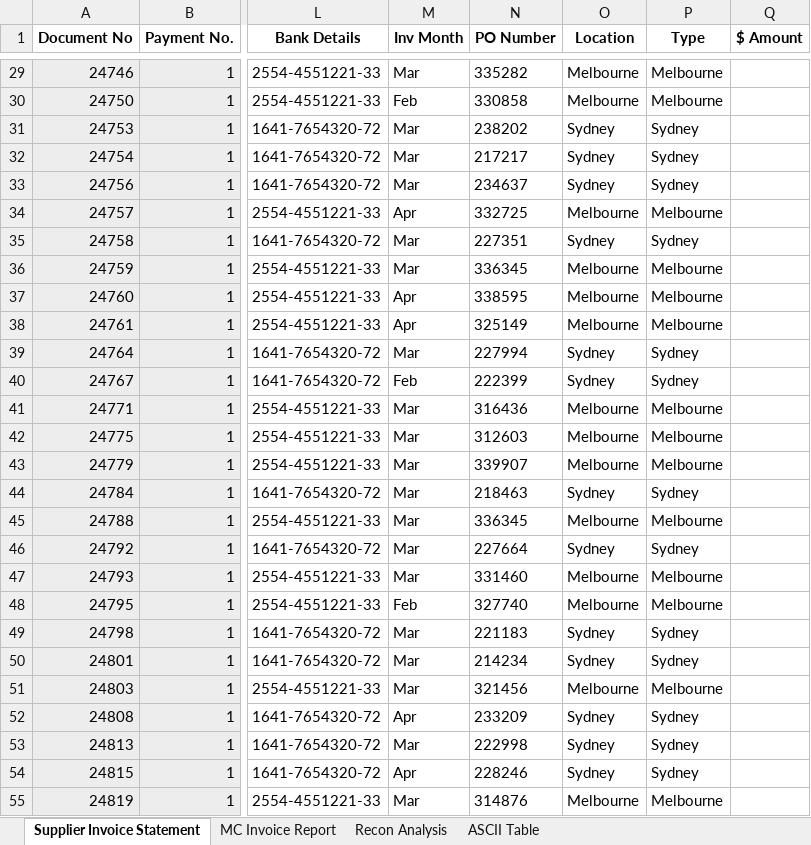
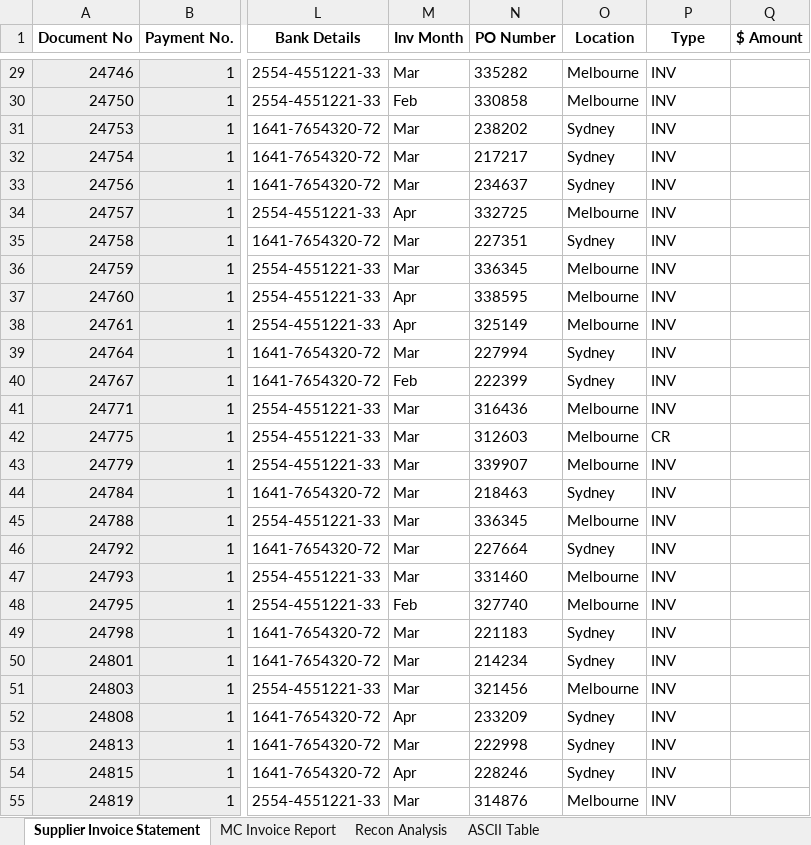
Before and after one commit to AndersonStick/Excel-Fundamentals, an Excel workbook: Week 1/Workbooks/113 - Combining Text Functions Soln.xlsx, sheet Supplier Invoice Statement, drawn as a sheet; only a part is shown, gaps mark what is left out; values as stored, in another font and other column widths than the file's, no borders; the diff covers the shown part only; the diff names each change by its address in the sheet, - before the commit and + after, or states it on an @@ line.

```diff
--- a/Week 1/Workbooks/113 - Combining Text Functions Soln.xlsx (sheet Supplier Invoice Statement)
+++ b/Week 1/Workbooks/113 - Combining Text Functions Soln.xlsx (sheet Supplier Invoice Statement)
-P29:P30 (Type): Melbourne
+P29:P30 (Type): INV
-P31:P33 (Type): Sydney
+P31:P33 (Type): INV
-P34 (Type): Melbourne
+P34 (Type): INV
-P35 (Type): Sydney
+P35 (Type): INV
-P36:P38 (Type): Melbourne
+P36:P38 (Type): INV
-P39:P40 (Type): Sydney
+P39:P40 (Type): INV
-P41 (Type): Melbourne
+P41 (Type): INV
-P42 (Type): Melbourne
+P42 (Type): CR
-P43 (Type): Melbourne
+P43 (Type): INV
-P44 (Type): Sydney
+P44 (Type): INV
-P45 (Type): Melbourne
+P45 (Type): INV
-P46 (Type): Sydney
+P46 (Type): INV
-P47:P48 (Type): Melbourne
+P47:P48 (Type): INV
-P49:P50 (Type): Sydney
+P49:P50 (Type): INV
-P51 (Type): Melbourne
+P51 (Type): INV
-P52:P54 (Type): Sydney
+P52:P54 (Type): INV
-P55 (Type): Melbourne
+P55 (Type): INV
```
Also changed, not shown: 57 edited cells elsewhere in this sheet, Week 1/Workbooks/111 - Combining Text Data Soln.xlsx, Week 1/Workbooks/112 - Splitting Text Data.xlsx.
━━━━━━━━
Return the listing above in an exact copy that leaves out the images.

Before and after one commit to AndersonStick/Excel-Fundamentals, an Excel workbook: Week 1/Workbooks/113 - Combining Text Functions Soln.xlsx, sheet Supplier Invoice Statement, drawn as a sheet; only a part is shown, gaps mark what is left out; values as stored, in another font and other column widths than the file's, no borders; the diff covers the shown part only; the diff names each change by its address in the sheet, - before the commit and + after, or states it on an @@ line.

```diff
--- a/Week 1/Workbooks/113 - Combining Text Functions Soln.xlsx (sheet Supplier Invoice Statement)
+++ b/Week 1/Workbooks/113 - Combining Text Functions Soln.xlsx (sheet Supplier Invoice Statement)
-P29:P30 (Type): Melbourne
+P29:P30 (Type): INV
-P31:P33 (Type): Sydney
+P31:P33 (Type): INV
-P34 (Type): Melbourne
+P34 (Type): INV
-P35 (Type): Sydney
+P35 (Type): INV
-P36:P38 (Type): Melbourne
+P36:P38 (Type): INV
-P39:P40 (Type): Sydney
+P39:P40 (Type): INV
-P41 (Type): Melbourne
+P41 (Type): INV
-P42 (Type): Melbourne
+P42 (Type): CR
-P43 (Type): Melbourne
+P43 (Type): INV
-P44 (Type): Sydney
+P44 (Type): INV
-P45 (Type): Melbourne
+P45 (Type): INV
-P46 (Type): Sydney
+P46 (Type): INV
-P47:P48 (Type): Melbourne
+P47:P48 (Type): INV
-P49:P50 (Type): Sydney
+P49:P50 (Type): INV
-P51 (Type): Melbourne
+P51 (Type): INV
-P52:P54 (Type): Sydney
+P52:P54 (Type): INV
-P55 (Type): Melbourne
+P55 (Type): INV
```
Also changed, not shown: 57 edited cells elsewhere in this sheet, Week 1/Workbooks/111 - Combining Text Data Soln.xlsx, Week 1/Workbooks/112 - Splitting Text Data.xlsx.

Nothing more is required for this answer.